(Edit difference data)
┄┄┄┄┄┄┄┄┄┄

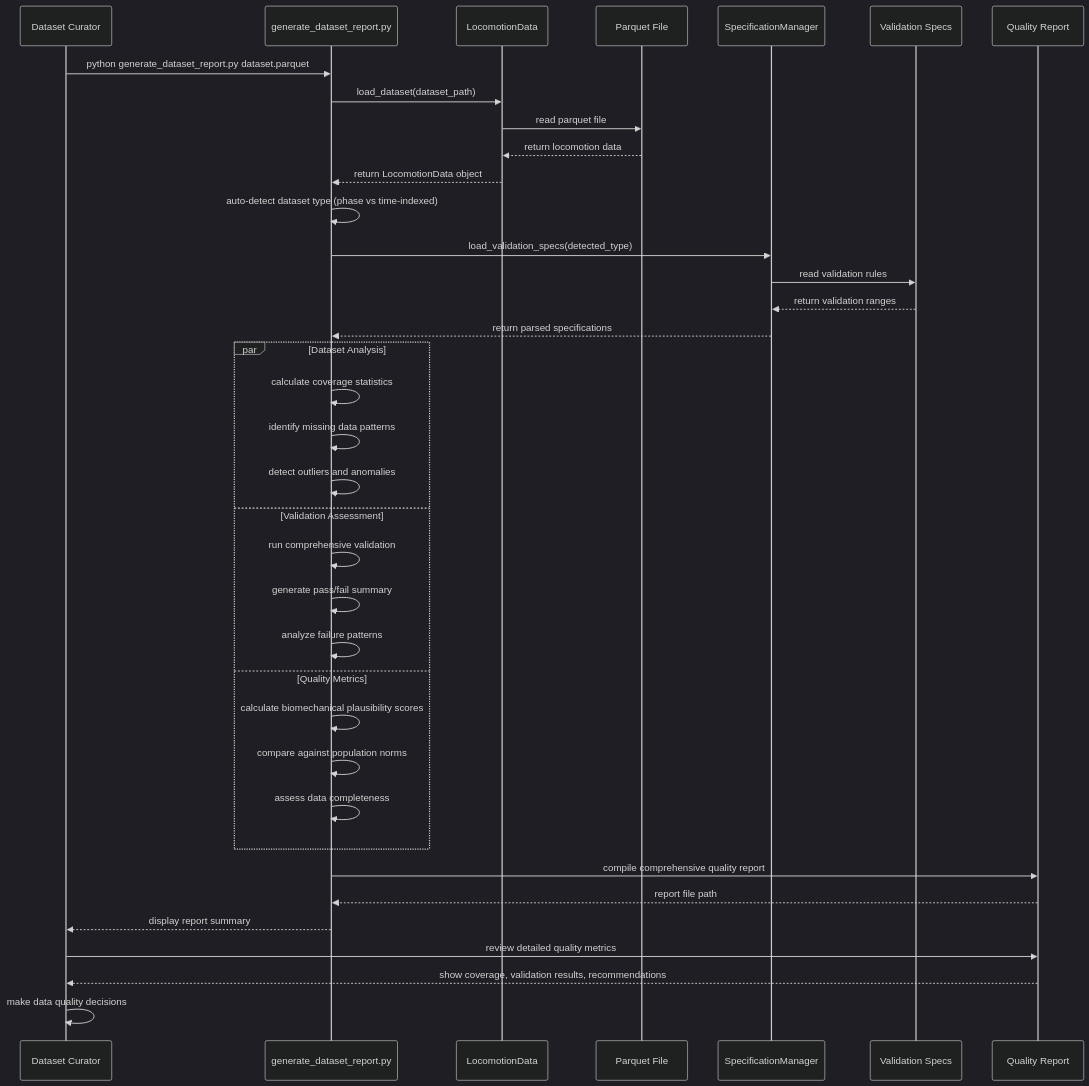
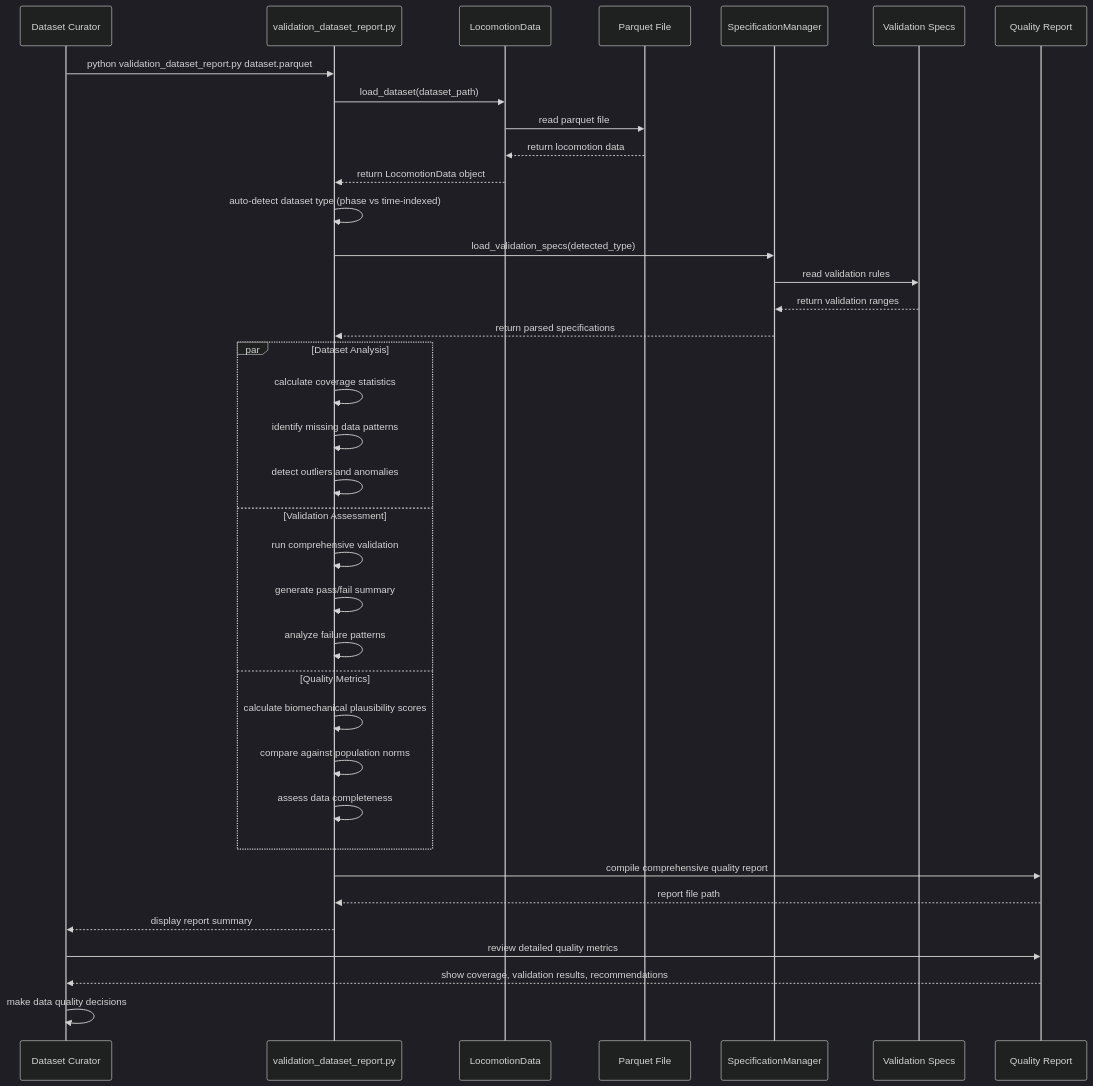
One commit to jmontp/LocoHub changed the third of 4 diagrams in docs/software_engineering/06_sequence_workflows.md. Above: the diagram before and after it, drawn with Mermaid. The commit also changed other lines of this file and 2 other files, not shown here.

````diff
--- a/docs/software_engineering/06_sequence_workflows.md
+++ b/docs/software_engineering/06_sequence_workflows.md
@@ -123,45 +123,45 @@
 ```mermaid
 %%{init: {'theme': 'dark'}}%%
 sequenceDiagram
     participant DC as Dataset Curator
-    participant GR as generate_dataset_report.py
+    participant GR as validation_dataset_report.py
     participant LD as LocomotionData
     participant PF as Parquet File
     participant SM as SpecificationManager
     participant VS as Validation Specs
     participant QR as Quality Report
 
-    DC->>GR: python generate_dataset_report.py dataset.parquet
+    DC->>GR: python validation_dataset_report.py dataset.parquet
     GR->>LD: load_dataset(dataset_path)
     LD->>PF: read parquet file
     PF-->>LD: return locomotion data
     LD-->>GR: return LocomotionData object
     
     GR->>GR: auto-detect dataset type (phase vs time-indexed)
     GR->>SM: load_validation_specs(detected_type)
     SM->>VS: read validation rules
     VS-->>SM: return validation ranges
     SM-->>GR: return parsed specifications
     
     par Dataset Analysis
         GR->>GR: calculate coverage statistics
         GR->>GR: identify missing data patterns
         GR->>GR: detect outliers and anomalies
     and Validation Assessment
         GR->>GR: run comprehensive validation
         GR->>GR: generate pass/fail summary
         GR->>GR: analyze failure patterns
     and Quality Metrics
         GR->>GR: calculate biomechanical plausibility scores
         GR->>GR: compare against population norms
         GR->>GR: assess data completeness
     end
     
     GR->>QR: compile comprehensive quality report
     QR-->>GR: report file path
     GR-->>DC: display report summary
     
     DC->>QR: review detailed quality metrics
     QR-->>DC: show coverage, validation results, recommendations
     DC->>DC: make data quality decisions
 ```
````
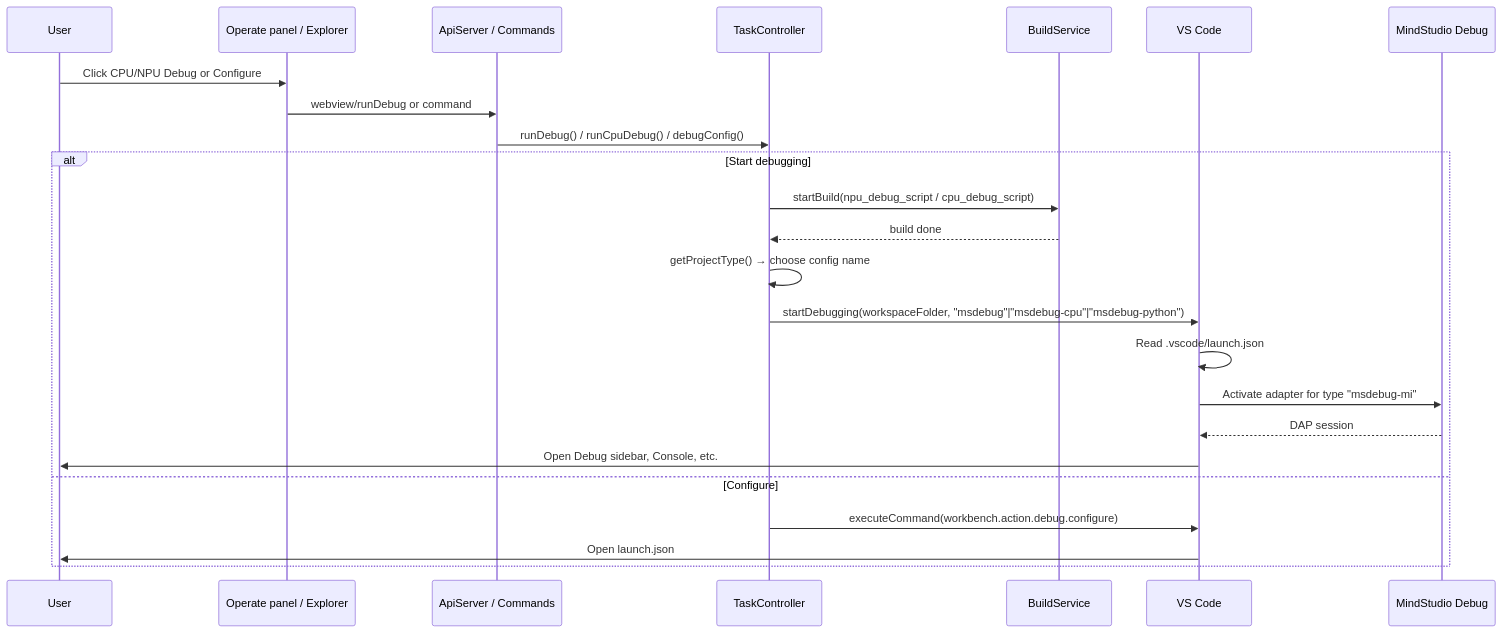
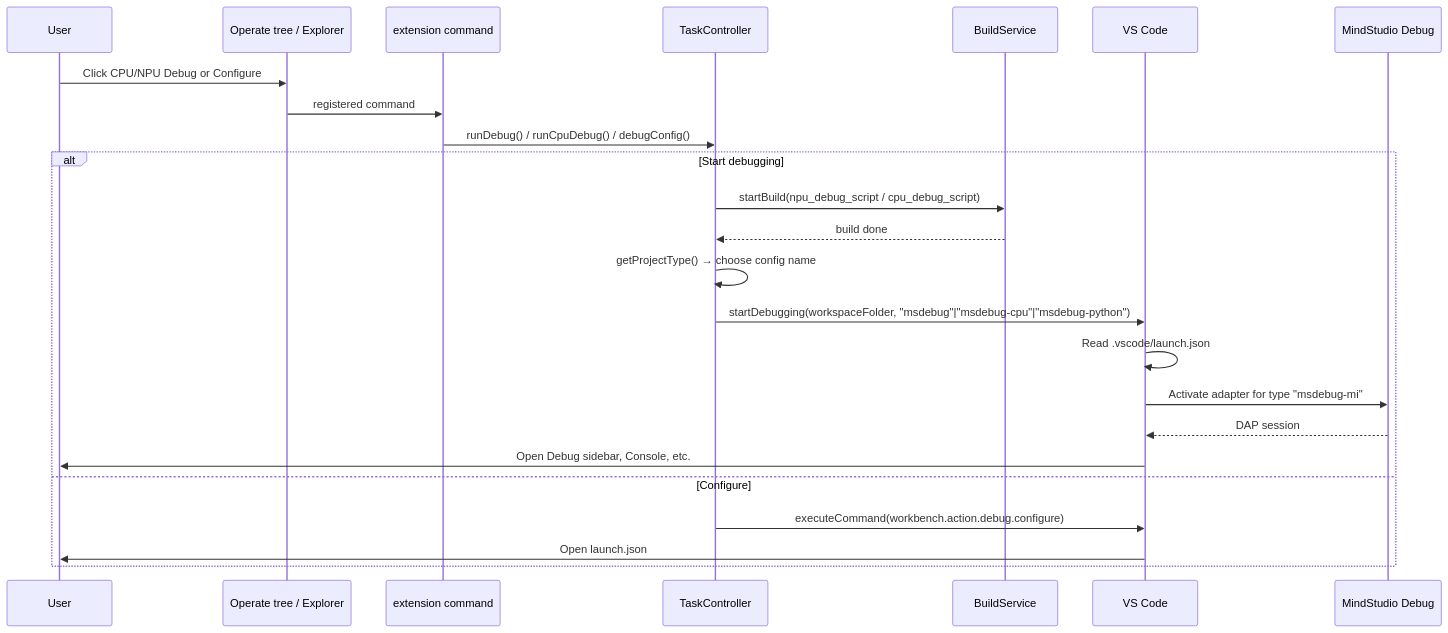
The third of 5 diagrams in docs/debug-integration.md (IdeFrontend/opdev_plugin), drawn with Mermaid before and after one commit. The commit also changed other lines of this file and 74 other files, not shown here.

````diff
--- a/docs/debug-integration.md
+++ b/docs/debug-integration.md
@@ -100,28 +99,28 @@
 ```mermaid
 sequenceDiagram
   participant User
-  participant Webview as Operate panel / Explorer
-  participant Api as ApiServer / Commands
+  participant UI as Operate tree / Explorer
+  participant Cmd as extension command
   participant Task as TaskController
   participant Build as BuildService
   participant VSCode as VS Code
   participant MS as MindStudio Debug
 
-  User->>Webview: Click CPU/NPU Debug or Configure
-  Webview->>Api: webview/runDebug or command
-  Api->>Task: runDebug() / runCpuDebug() / debugConfig()
+  User->>UI: Click CPU/NPU Debug or Configure
+  UI->>Cmd: registered command
+  Cmd->>Task: runDebug() / runCpuDebug() / debugConfig()
 
   alt Start debugging
     Task->>Build: startBuild(npu_debug_script / cpu_debug_script)
     Build-->>Task: build done
     Task->>Task: getProjectType() → choose config name
     Task->>VSCode: startDebugging(workspaceFolder, "msdebug"|"msdebug-cpu"|"msdebug-python")
     VSCode->>VSCode: Read .vscode/launch.json
     VSCode->>MS: Activate adapter for type "msdebug-mi"
     MS-->>VSCode: DAP session
     VSCode->>User: Open Debug sidebar, Console, etc.
   else Configure
     Task->>VSCode: executeCommand(workbench.action.debug.configure)
     VSCode->>User: Open launch.json
   end
 ```
````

┄┄┄┄┄┄┄┄┄┄

**Problem description:**
An exact reproduction of all the records is required, with no pictures included.

**Exercise output:**
One commit to jmontp/LocoHub changed the third of 4 diagrams in docs/software_engineering/06_sequence_workflows.md. Above: the diagram before and after it, drawn with Mermaid. The commit also changed other lines of this file and 2 other files, not shown here.

````diff
--- a/docs/software_engineering/06_sequence_workflows.md
+++ b/docs/software_engineering/06_sequence_workflows.md
@@ -123,45 +123,45 @@
 ```mermaid
 %%{init: {'theme': 'dark'}}%%
 sequenceDiagram
     participant DC as Dataset Curator
-    participant GR as generate_dataset_report.py
+    participant GR as validation_dataset_report.py
     participant LD as LocomotionData
     participant PF as Parquet File
     participant SM as SpecificationManager
     participant VS as Validation Specs
     participant QR as Quality Report
 
-    DC->>GR: python generate_dataset_report.py dataset.parquet
+    DC->>GR: python validation_dataset_report.py dataset.parquet
     GR->>LD: load_dataset(dataset_path)
     LD->>PF: read parquet file
     PF-->>LD: return locomotion data
     LD-->>GR: return LocomotionData object
     
     GR->>GR: auto-detect dataset type (phase vs time-indexed)
     GR->>SM: load_validation_specs(detected_type)
     SM->>VS: read validation rules
     VS-->>SM: return validation ranges
     SM-->>GR: return parsed specifications
     
     par Dataset Analysis
         GR->>GR: calculate coverage statistics
         GR->>GR: identify missing data patterns
         GR->>GR: detect outliers and anomalies
     and Validation Assessment
         GR->>GR: run comprehensive validation
         GR->>GR: generate pass/fail summary
         GR->>GR: analyze failure patterns
     and Quality Metrics
         GR->>GR: calculate biomechanical plausibility scores
         GR->>GR: compare against population norms
         GR->>GR: assess data completeness
     end
     
     GR->>QR: compile comprehensive quality report
     QR-->>GR: report file path
     GR-->>DC: display report summary
     
     DC->>QR: review detailed quality metrics
     QR-->>DC: show coverage, validation results, recommendations
     DC->>DC: make data quality decisions
 ```
````
The third of 5 diagrams in docs/debug-integration.md (IdeFrontend/opdev_plugin), drawn with Mermaid before and after one commit. The commit also changed other lines of this file and 74 other files, not shown here.

````diff
--- a/docs/debug-integration.md
+++ b/docs/debug-integration.md
@@ -100,28 +99,28 @@
 ```mermaid
 sequenceDiagram
   participant User
-  participant Webview as Operate panel / Explorer
-  participant Api as ApiServer / Commands
+  participant UI as Operate tree / Explorer
+  participant Cmd as extension command
   participant Task as TaskController
   participant Build as BuildService
   participant VSCode as VS Code
   participant MS as MindStudio Debug
 
-  User->>Webview: Click CPU/NPU Debug or Configure
-  Webview->>Api: webview/runDebug or command
-  Api->>Task: runDebug() / runCpuDebug() / debugConfig()
+  User->>UI: Click CPU/NPU Debug or Configure
+  UI->>Cmd: registered command
+  Cmd->>Task: runDebug() / runCpuDebug() / debugConfig()
 
   alt Start debugging
     Task->>Build: startBuild(npu_debug_script / cpu_debug_script)
     Build-->>Task: build done
     Task->>Task: getProjectType() → choose config name
     Task->>VSCode: startDebugging(workspaceFolder, "msdebug"|"msdebug-cpu"|"msdebug-python")
     VSCode->>VSCode: Read .vscode/launch.json
     VSCode->>MS: Activate adapter for type "msdebug-mi"
     MS-->>VSCode: DAP session
     VSCode->>User: Open Debug sidebar, Console, etc.
   else Configure
     Task->>VSCode: executeCommand(workbench.action.debug.configure)
     VSCode->>User: Open launch.json
   end
 ```
````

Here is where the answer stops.